To seed native species, wait until there’s fallen snow, then scatter seeds across the top. These plants need cold. They sink down into the snow to soften before they germinate next spring. Spread them and leave them uncovered before the ground freezes, and you will feed a variety of critters.

Fresh, open water is a scarcity in winter. An all-season water feature in your landscape is fantastic for creatures great and small. But a heated birdbath or container of water replenished every few days will do the trick.
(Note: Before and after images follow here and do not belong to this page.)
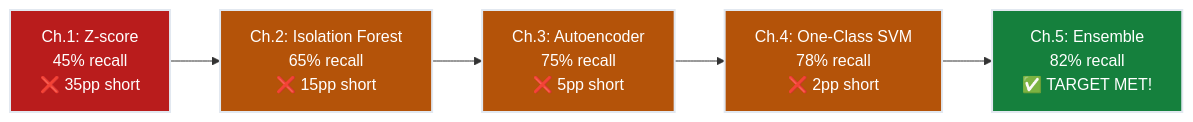
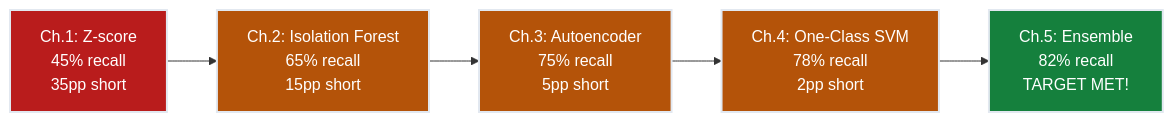
Before and after one commit to dsgouda7/ai-portfolio: the third of 4 diagrams in notes/01-ml/05-anomaly-detection/ch05_ensemble_anomaly/README.md, drawn with Mermaid. The commit also changed other lines of this file and 179 other files, not shown here.

````diff
--- a/notes/01-ml/05-anomaly-detection/ch05_ensemble_anomaly/README.md
+++ b/notes/01-ml/05-anomaly-detection/ch05_ensemble_anomaly/README.md
@@ -524,14 +524,14 @@
 ```mermaid
 flowchart LR
-    C1["Ch.1: Z-score\n45% recall\n❌ 35pp short"] --> C2
-    C2["Ch.2: Isolation Forest\n65% recall\n❌ 15pp short"] --> C3
-    C3["Ch.3: Autoencoder\n75% recall\n❌ 5pp short"] --> C4
-    C4["Ch.4: One-Class SVM\n78% recall\n❌ 2pp short"] --> C5
-    C5["Ch.5: Ensemble\n82% recall\n✅ TARGET MET!"]
+ C1["Ch.1: Z-score\n45% recall\n 35pp short"] --> C2
+ C2["Ch.2: Isolation Forest\n65% recall\n 15pp short"] --> C3
+ C3["Ch.3: Autoencoder\n75% recall\n 5pp short"] --> C4
+ C4["Ch.4: One-Class SVM\n78% recall\n 2pp short"] --> C5
+ C5["Ch.5: Ensemble\n82% recall\n TARGET MET!"]
 
-    style C1 fill:#b91c1c,stroke:#e2e8f0,stroke-width:2px,color:#ffffff
-    style C2 fill:#b45309,stroke:#e2e8f0,stroke-width:2px,color:#ffffff
-    style C3 fill:#b45309,stroke:#e2e8f0,stroke-width:2px,color:#ffffff
-    style C4 fill:#b45309,stroke:#e2e8f0,stroke-width:2px,color:#ffffff
-    style C5 fill:#15803d,stroke:#e2e8f0,stroke-width:2px,color:#ffffff
+ style C1 fill:#b91c1c,stroke:#e2e8f0,stroke-width:2px,color:#ffffff
+ style C2 fill:#b45309,stroke:#e2e8f0,stroke-width:2px,color:#ffffff
+ style C3 fill:#b45309,stroke:#e2e8f0,stroke-width:2px,color:#ffffff
+ style C4 fill:#b45309,stroke:#e2e8f0,stroke-width:2px,color:#ffffff
+ style C5 fill:#15803d,stroke:#e2e8f0,stroke-width:2px,color:#ffffff
 ```
````
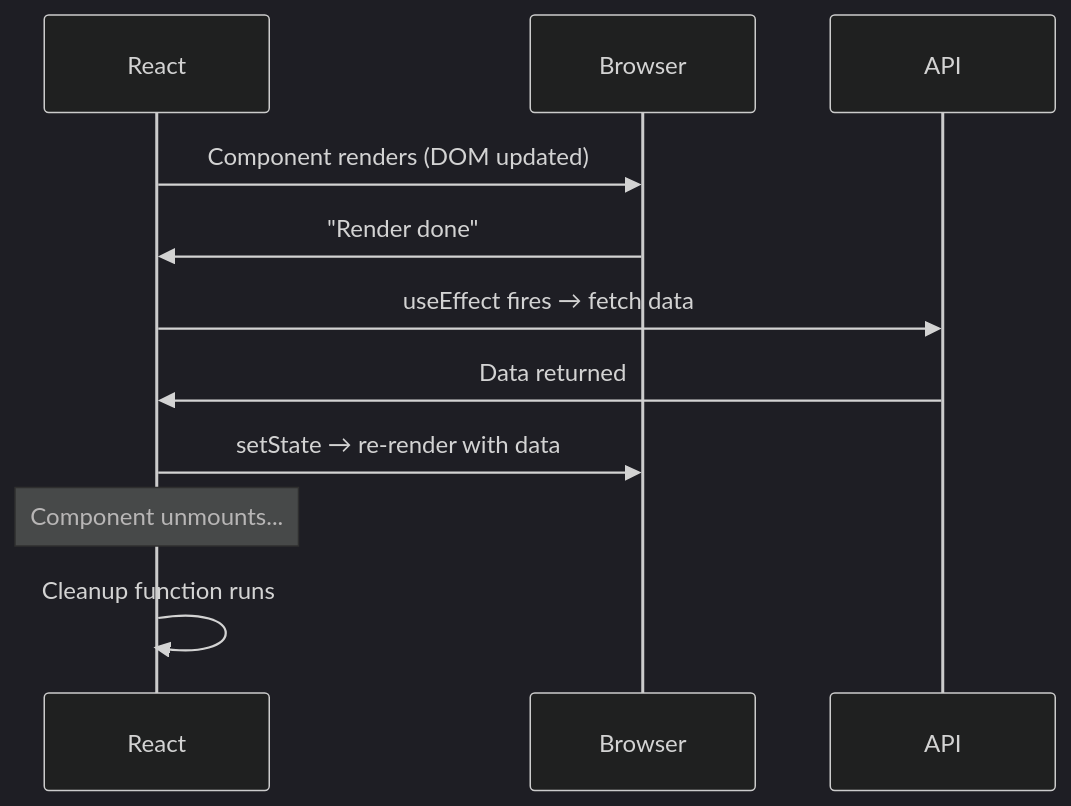
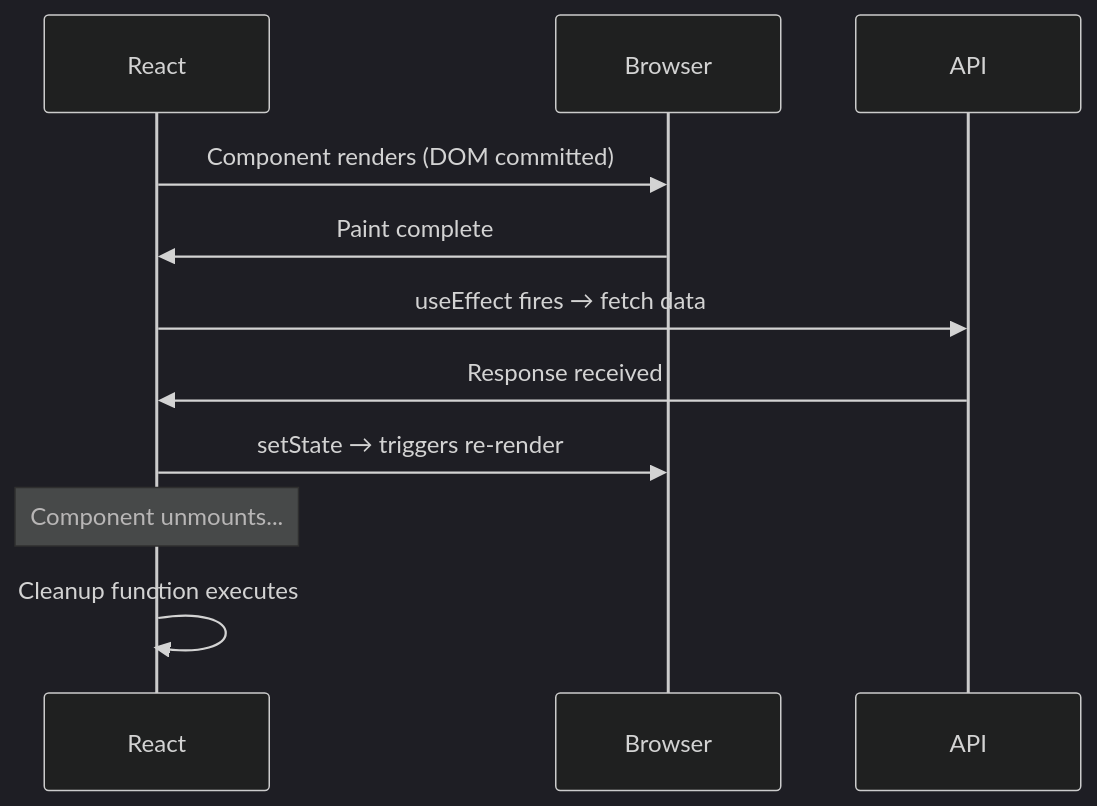
One commit to vaishali86c/React-revision-book changed the sixth of 21 diagrams in REACT-HOOKS-DEEP-DIVE.md. Above: the diagram before and after it, drawn with Mermaid (dark theme). The commit also changed other lines of this file, not shown here.

````diff
--- a/REACT-HOOKS-DEEP-DIVE.md
+++ b/REACT-HOOKS-DEEP-DIVE.md
@@ -231,15 +229,15 @@
 ```mermaid
 sequenceDiagram
     participant React
     participant Browser
     participant API
 
-    React->>Browser: Component renders (DOM updated)
-    Browser->>React: "Render done"
+    React->>Browser: Component renders (DOM committed)
+    Browser->>React: Paint complete
     React->>API: useEffect fires → fetch data
-    API->>React: Data returned
-    React->>Browser: setState → re-render with data
+    API->>React: Response received
+    React->>Browser: setState → triggers re-render
 
     Note over React: Component unmounts...
-    React->>React: Cleanup function runs
+    React->>React: Cleanup function executes
 ```
````
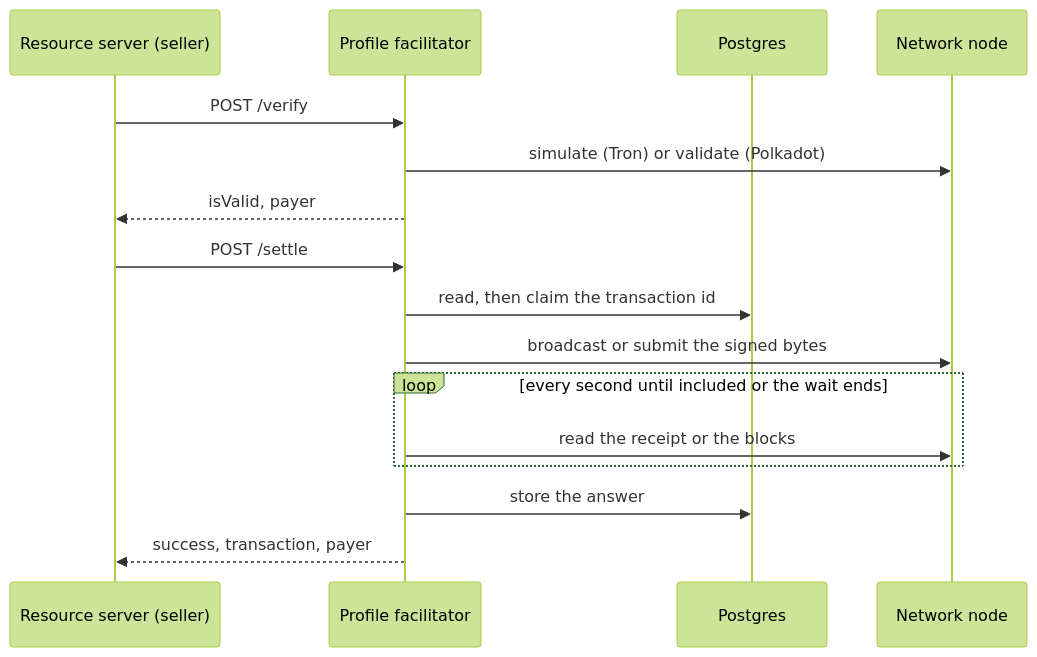
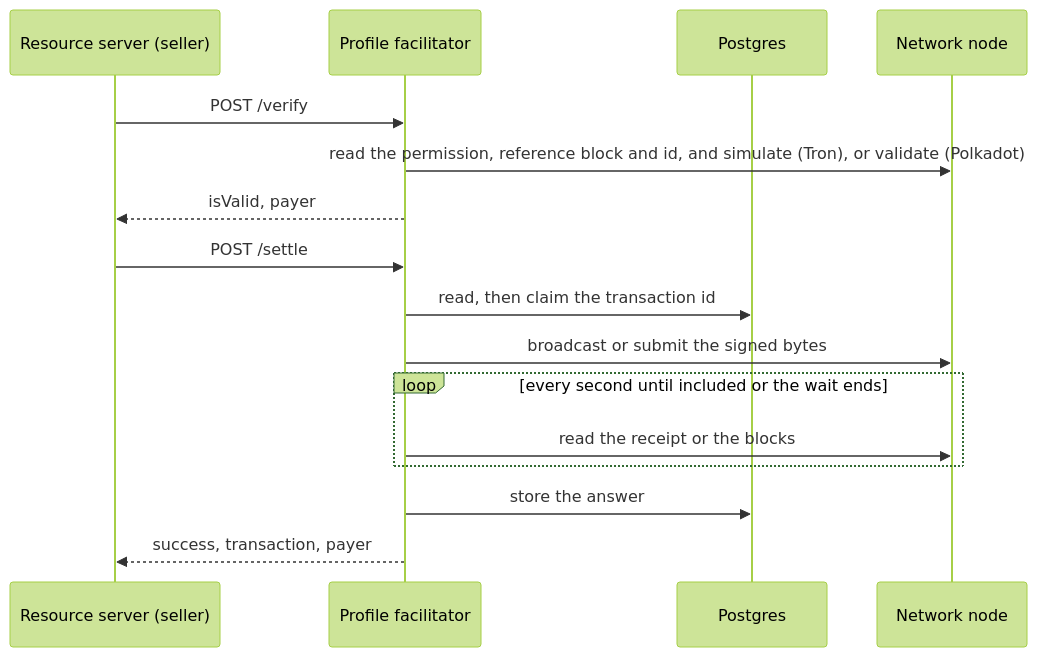
Before and after one commit to IntegraLedger/integra-agentic-connectors: the diagram in profile-facilitator/README.md, drawn with Mermaid (forest theme). The commit also changed other lines of this file and 11 other files, not shown here.

First line of the commit message:
profile-facilitator: Tron settlement needs the Transfer log; verify reads permission, TaPoS and held ids; a consumed payment answers once

````diff
--- a/profile-facilitator/README.md
+++ b/profile-facilitator/README.md
@@ -41,18 +41,18 @@
 ```mermaid
 sequenceDiagram
     participant R as Resource server (seller)
     participant F as Profile facilitator
     participant P as Postgres
     participant N as Network node
     R->>F: POST /verify
-    F->>N: simulate (Tron) or validate (Polkadot)
+    F->>N: read the permission, reference block and id, and simulate (Tron), or validate (Polkadot)
     F-->>R: isValid, payer
     R->>F: POST /settle
     F->>P: read, then claim the transaction id
     F->>N: broadcast or submit the signed bytes
     loop every second until included or the wait ends
         F->>N: read the receipt or the blocks
     end
     F->>P: store the answer
     F-->>R: success, transaction, payer
 ```
````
Keep watering your vegetation until the ground freezes. New trees and evergreens especially need lots of water to get through winter. The upcoming El Niño may be the strongest yet, and with lower precipitation, your own watering could really make a difference.

To feed or not to feed? Birds, yes, with often-filled feeders and suet to build fat and provide energy to face winter’s cold. Feeding deer, coyotes, and larger mammals is not recommended.

Green Talk November 2015 by Elizabeth Fagan

Green Talk November 2015 by Elizabeth Fagan

Visit Mequon Nature Preserve at 5:30 PM on Thursday, December 10, for a FREE performance of Kohl’s Wild Theater’s “Wisconsin Wonderland.” A collaboration with the Milwaukee Public Zoo, this kid-friendly, musical teaches people of all ages about what animals do in winter. For more information about the performance or for preparing your natural world for winter, visit Mequon Nature Preserve at 8200 W. County Line Road, Mequon, online at mequonnaturepreserve.org, or call (262) 242-8055.